» **ABOUT THIS TASK**
Your answer consists of the lines in the data that contain "Kilo". Copy each of them.

Difference listings:
• • • • •
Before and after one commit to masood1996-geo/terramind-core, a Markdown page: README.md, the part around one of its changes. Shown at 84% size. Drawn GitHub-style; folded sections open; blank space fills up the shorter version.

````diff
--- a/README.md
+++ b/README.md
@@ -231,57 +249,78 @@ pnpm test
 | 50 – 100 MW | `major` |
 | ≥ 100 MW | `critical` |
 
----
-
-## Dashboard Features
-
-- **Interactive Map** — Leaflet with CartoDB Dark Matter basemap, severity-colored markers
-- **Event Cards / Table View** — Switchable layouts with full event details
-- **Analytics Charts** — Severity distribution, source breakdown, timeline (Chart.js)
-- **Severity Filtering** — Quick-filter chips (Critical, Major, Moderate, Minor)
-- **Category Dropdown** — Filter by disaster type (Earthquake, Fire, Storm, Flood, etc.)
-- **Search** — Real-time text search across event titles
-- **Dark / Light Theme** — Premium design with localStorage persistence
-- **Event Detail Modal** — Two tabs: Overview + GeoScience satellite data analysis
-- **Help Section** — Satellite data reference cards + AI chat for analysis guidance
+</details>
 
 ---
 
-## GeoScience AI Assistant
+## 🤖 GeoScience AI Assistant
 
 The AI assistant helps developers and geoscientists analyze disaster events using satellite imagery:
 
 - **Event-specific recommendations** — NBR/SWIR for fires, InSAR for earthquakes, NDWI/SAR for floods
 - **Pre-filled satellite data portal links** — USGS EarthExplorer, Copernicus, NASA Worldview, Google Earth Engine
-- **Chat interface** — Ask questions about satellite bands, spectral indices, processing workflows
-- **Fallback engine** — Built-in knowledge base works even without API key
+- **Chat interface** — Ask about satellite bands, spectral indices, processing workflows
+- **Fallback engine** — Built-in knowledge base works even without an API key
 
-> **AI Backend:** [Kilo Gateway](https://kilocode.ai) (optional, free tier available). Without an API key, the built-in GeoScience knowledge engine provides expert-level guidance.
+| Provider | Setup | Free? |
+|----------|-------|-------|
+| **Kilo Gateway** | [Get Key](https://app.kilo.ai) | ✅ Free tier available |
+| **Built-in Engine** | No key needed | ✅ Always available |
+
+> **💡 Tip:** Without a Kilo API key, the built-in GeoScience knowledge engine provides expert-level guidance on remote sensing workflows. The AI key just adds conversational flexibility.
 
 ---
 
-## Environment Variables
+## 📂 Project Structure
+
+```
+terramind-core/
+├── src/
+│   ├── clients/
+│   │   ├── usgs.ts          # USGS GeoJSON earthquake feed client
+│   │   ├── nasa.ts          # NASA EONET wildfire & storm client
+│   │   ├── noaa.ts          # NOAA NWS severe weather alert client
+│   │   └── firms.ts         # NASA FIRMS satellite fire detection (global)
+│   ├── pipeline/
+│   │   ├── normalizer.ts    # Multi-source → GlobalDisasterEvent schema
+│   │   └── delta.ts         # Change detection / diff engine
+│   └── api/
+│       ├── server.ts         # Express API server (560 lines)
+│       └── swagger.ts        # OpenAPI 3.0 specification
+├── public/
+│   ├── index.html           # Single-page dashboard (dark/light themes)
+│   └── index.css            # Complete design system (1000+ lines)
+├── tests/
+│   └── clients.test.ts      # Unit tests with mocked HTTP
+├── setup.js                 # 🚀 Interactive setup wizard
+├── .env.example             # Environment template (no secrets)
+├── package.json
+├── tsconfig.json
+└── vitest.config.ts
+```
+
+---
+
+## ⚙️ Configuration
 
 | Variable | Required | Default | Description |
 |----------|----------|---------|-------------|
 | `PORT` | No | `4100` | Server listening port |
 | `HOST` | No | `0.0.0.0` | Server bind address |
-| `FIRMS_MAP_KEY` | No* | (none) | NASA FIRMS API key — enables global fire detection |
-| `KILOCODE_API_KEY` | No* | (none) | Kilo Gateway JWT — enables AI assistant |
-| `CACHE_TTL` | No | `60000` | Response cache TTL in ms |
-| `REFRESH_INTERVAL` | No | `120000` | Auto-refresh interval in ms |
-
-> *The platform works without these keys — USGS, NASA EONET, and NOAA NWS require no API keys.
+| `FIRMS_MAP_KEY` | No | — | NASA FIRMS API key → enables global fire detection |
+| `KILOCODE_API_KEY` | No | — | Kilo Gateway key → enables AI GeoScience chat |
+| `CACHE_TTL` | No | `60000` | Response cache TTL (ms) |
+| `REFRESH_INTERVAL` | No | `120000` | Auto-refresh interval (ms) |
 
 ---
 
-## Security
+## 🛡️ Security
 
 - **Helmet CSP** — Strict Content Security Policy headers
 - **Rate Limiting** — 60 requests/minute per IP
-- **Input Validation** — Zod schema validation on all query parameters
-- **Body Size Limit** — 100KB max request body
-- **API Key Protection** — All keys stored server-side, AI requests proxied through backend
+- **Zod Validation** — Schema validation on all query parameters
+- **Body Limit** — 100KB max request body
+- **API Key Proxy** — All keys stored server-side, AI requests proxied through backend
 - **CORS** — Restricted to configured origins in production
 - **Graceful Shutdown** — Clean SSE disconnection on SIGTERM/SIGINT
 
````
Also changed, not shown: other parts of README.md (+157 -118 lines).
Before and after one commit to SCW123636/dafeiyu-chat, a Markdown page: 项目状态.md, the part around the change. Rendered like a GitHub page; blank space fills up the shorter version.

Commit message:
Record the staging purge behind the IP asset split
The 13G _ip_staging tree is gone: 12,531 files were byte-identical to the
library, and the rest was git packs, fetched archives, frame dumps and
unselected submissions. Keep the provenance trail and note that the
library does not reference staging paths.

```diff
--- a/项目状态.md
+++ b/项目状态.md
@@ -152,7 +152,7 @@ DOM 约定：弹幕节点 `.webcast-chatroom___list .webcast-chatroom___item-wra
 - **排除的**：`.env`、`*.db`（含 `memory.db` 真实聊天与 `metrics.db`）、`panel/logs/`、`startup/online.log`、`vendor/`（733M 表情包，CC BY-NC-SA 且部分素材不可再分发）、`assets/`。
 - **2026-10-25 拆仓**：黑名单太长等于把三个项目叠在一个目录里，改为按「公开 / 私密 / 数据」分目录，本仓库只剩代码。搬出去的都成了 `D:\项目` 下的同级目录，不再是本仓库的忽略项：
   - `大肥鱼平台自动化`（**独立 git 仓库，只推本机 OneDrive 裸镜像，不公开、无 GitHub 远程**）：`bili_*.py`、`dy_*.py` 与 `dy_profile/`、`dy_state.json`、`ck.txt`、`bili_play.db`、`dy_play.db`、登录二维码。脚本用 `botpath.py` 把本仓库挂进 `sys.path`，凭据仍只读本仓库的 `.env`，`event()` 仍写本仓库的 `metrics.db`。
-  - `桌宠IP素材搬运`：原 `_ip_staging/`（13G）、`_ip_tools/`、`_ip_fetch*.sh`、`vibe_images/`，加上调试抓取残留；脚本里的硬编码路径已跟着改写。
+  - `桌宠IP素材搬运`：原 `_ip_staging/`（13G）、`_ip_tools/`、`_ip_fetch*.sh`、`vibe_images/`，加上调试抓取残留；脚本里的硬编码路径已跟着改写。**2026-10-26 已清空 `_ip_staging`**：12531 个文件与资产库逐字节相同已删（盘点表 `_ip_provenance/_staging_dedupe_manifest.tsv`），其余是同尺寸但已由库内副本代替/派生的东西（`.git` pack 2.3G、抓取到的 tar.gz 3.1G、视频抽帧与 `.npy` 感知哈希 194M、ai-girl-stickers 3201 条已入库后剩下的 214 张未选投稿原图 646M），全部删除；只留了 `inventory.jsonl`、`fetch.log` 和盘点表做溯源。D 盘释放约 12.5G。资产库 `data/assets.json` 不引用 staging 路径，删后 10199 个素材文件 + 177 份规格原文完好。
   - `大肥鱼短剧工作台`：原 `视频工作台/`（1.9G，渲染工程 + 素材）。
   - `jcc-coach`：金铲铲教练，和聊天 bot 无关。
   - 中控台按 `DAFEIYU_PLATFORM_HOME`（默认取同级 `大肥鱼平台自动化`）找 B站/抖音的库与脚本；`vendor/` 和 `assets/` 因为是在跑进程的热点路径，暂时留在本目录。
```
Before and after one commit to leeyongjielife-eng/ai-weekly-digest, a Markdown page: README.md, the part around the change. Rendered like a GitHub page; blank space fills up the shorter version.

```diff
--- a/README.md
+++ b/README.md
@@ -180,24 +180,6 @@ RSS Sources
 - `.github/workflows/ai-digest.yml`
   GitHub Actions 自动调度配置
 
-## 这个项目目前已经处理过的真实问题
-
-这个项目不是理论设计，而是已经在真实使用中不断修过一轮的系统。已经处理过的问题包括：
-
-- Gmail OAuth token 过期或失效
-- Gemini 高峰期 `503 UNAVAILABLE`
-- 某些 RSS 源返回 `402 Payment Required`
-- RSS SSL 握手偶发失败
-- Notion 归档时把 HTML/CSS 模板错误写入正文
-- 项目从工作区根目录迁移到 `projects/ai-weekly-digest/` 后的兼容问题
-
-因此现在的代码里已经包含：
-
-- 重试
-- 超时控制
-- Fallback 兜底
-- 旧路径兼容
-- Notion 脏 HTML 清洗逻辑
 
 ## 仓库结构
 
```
• • • • •
» **EXERCISE OUTPUT**
-> **AI Backend:** [Kilo Gateway](https://kilocode.ai) (optional, free tier available). Without an API key, the built-in GeoScience knowledge engine provides expert-level guidance.
+| **Kilo Gateway** | [Get Key](https://app.kilo.ai) | ✅ Free tier available |
+> **💡 Tip:** Without a Kilo API key, the built-in GeoScience knowledge engine provides expert-level guidance on remote sensing workflows. The AI key just adds conversational flexibility.
-| `KILOCODE_API_KEY` | No* | (none) | Kilo Gateway JWT — enables AI assistant |
+| `KILOCODE_API_KEY` | No | — | Kilo Gateway key → enables AI GeoScience chat |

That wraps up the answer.